Written by Mike Graham, product manager for CHAUVET Professional
LED technology brought many advancements to the lighting world. The ability to use 30 COLORado 1 units off of one 20Amp circuit is amazing and was unheard of until a few short years ago. Who would have thought that we could stop changing lamps and cutting gel for PAR cans? LED technology has left us with a few problems though, one of which is measuring the brightness of its light products.
1. Did you know? While lux and lumen readings depend on seeing a full spectrum of visible light, LED fixtures do not produce the full spectrum. They only produce spikes of color. Those spikes reside in the red, green and blue zones of the color spectrum. This causes light meters to give inaccurate readings due to the missing information.
2. Know how to read the lux. When comparing the lux of a PAR 56 MFL and a COLORado 1, for example, the problem becomes apparent. At full white, the PAR 56 is 17,800 lux at 1m, while the COLORado 1 with a 15-degree lens is 11,862 lux. The difference can be attributed to the missing portions of the spectrum. When you look at individual color, the truth comes out. In red, for example, the COLORado 1 is 4,045 lux.
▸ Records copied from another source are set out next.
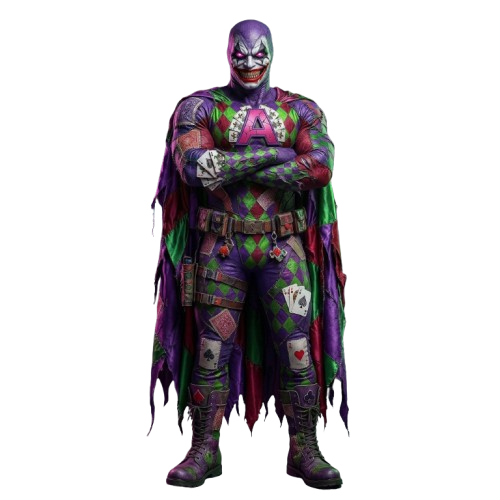
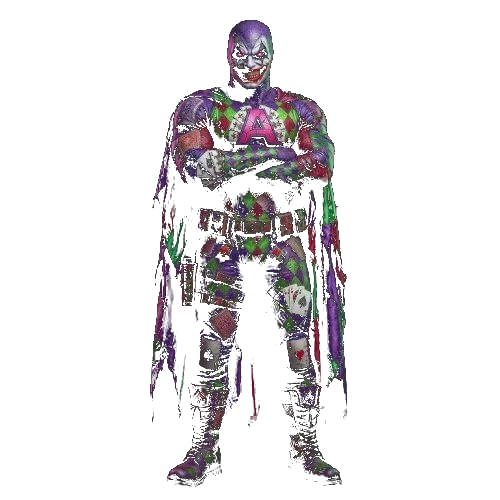
fix: ajout mascotte Fun dans les cards pronos
- claude-config.php: ajouté règle mascotte Fun (mascotte-fun-nobg.png)
  pour tous les bets de type Fun, quel que soit le sport
- mascotte-fun-nobg.png: mise à jour avec le nouveau design (fond transparent)
- Ordre de priorité: Fun > Tennis > MLB > Sport générique

Changed region(s): [[0.3, 0.06, 0.72, 0.99], [0.51, 0.03, 0.54, 0.06]]

diff --git a/public_html/includes/claude-config.php b/public_html/includes/claude-config.php
@@ -238,8 +238,9 @@ Logos clubs/joueurs — ⚠ IMPORTANT : ajouter les logos à côté des noms 
 Mascotte WATERMARK — ⚠⚠ OBLIGATOIRE POUR TOUS LES SPORTS (y compris baseball, football, basket, hockey), doit occuper toute la hauteur de la card en arrière-plan transparent :
 HTML EXACT pour la mascotte (à placer IMMÉDIATEMENT après l'ouverture de la div principale de la card, AVANT tout contenu) :
 - TENNIS : <img src='https://stratedgepronos.fr/assets/images/mascotte-tennis.png' style='position:absolute;left:50%;top:0;transform:translateX(-50%);height:100%;width:auto;object-fit:contain;pointer-events:none;opacity:0.45;z-index:1'>
-- FOOTBALL / BASKET / HOCKEY et tout autre sport : <img src='https://stratedgepronos.fr/assets/images/mascotte.png' style='position:absolute;left:50%;top:0;transform:translateX(-50%);height:100%;width:auto;object-fit:contain;pointer-events:none;opacity:0.45;z-index:1'>
+- FOOTBALL / BASKET / HOCKEY et tout autre sport SAFE/LIVE : <img src='https://stratedgepronos.fr/assets/images/mascotte.png' style='position:absolute;left:50%;top:0;transform:translateX(-50%);height:100%;width:auto;object-fit:contain;pointer-events:none;opacity:0.45;z-index:1'>
 - BASEBALL (MLB) : <img src='https://stratedgepronos.fr/assets/images/mascotte-mlb.png' style='position:absolute;left:50%;top:0;transform:translateX(-50%);height:100%;width:auto;object-fit:contain;pointer-events:none;opacity:0.45;z-index:1'>
+- FUN (tous les bets de type Fun, quel que soit le sport) : <img src='https://stratedgepronos.fr/assets/images/mascotte-fun-nobg.png' style='position:absolute;left:50%;top:0;transform:translateX(-50%);height:100%;width:auto;object-fit:contain;pointer-events:none;opacity:0.45;z-index:1'>
 - Card locked : même chose mais opacity:0.25
 ⚠ NE JAMAIS OUBLIER la mascotte ! La div principale DOIT avoir position:relative et le contenu z-index:2. mascotte.png = pleine hauteur, transparente derrière le texte. Si tu oublies la mascotte, la card sera rejetée.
The PAR 56 is 2,560 lux. Now we can start to see the misleading lux readings. The LED fixture is going to be brighter in the red, green and blue because those are native colors to the light. The PAR 56 must have a gel added to create these colors.
3. Conclusion. The moral of the story is to be careful when looking at the lux readings of LED fixtures. Lux readings are not the whole story and most likely were taken when the fixture had all of the LEDs on. When you have clients who demand the old PAR can because the lux is higher, let them know that it’s not all about the lux – their eyes should be the judge.